---- Data section
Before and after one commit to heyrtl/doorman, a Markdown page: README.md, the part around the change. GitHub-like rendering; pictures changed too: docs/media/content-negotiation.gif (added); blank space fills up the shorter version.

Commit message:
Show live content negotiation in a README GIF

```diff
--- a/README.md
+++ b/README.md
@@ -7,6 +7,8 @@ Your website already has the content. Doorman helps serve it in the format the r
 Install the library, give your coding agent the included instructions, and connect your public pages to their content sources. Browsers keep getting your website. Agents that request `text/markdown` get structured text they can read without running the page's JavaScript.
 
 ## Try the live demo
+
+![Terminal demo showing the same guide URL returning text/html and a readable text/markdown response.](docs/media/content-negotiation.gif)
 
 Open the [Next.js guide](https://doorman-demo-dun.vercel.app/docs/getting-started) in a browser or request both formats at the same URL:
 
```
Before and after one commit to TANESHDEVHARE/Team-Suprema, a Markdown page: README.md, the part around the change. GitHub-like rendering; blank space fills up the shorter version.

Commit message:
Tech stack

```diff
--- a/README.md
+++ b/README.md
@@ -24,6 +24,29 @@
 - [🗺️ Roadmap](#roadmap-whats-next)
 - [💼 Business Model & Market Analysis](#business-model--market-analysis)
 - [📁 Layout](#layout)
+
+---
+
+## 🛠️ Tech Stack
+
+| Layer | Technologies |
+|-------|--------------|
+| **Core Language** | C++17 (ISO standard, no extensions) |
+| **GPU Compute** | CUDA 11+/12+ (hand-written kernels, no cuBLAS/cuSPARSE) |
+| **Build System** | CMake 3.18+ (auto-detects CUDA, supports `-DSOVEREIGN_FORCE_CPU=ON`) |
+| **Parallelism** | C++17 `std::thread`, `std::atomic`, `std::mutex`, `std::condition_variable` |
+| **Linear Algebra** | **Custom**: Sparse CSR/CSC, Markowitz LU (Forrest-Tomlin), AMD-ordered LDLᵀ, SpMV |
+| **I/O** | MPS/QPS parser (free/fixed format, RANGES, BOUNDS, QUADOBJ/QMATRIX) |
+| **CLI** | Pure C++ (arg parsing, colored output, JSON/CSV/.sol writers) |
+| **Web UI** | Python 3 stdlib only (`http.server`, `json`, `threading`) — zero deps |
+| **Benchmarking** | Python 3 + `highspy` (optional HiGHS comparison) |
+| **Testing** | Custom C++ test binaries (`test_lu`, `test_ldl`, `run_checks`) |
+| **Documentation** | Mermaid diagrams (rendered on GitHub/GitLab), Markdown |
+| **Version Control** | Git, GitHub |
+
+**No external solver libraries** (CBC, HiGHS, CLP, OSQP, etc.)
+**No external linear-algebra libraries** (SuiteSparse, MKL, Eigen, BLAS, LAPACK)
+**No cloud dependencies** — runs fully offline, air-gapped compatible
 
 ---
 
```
--------
The answer must be every line of the entries that includes the word "negotiation".

Solved problem:
Before and after one commit to heyrtl/doorman, a Markdown page: README.md, the part around the change. GitHub-like rendering; pictures changed too: docs/media/content-negotiation.gif (added); blank space fills up the shorter version.
Show live content negotiation in a README GIF
+![Terminal demo showing the same guide URL returning text/html and a readable text/markdown response.](docs/media/content-negotiation.gif)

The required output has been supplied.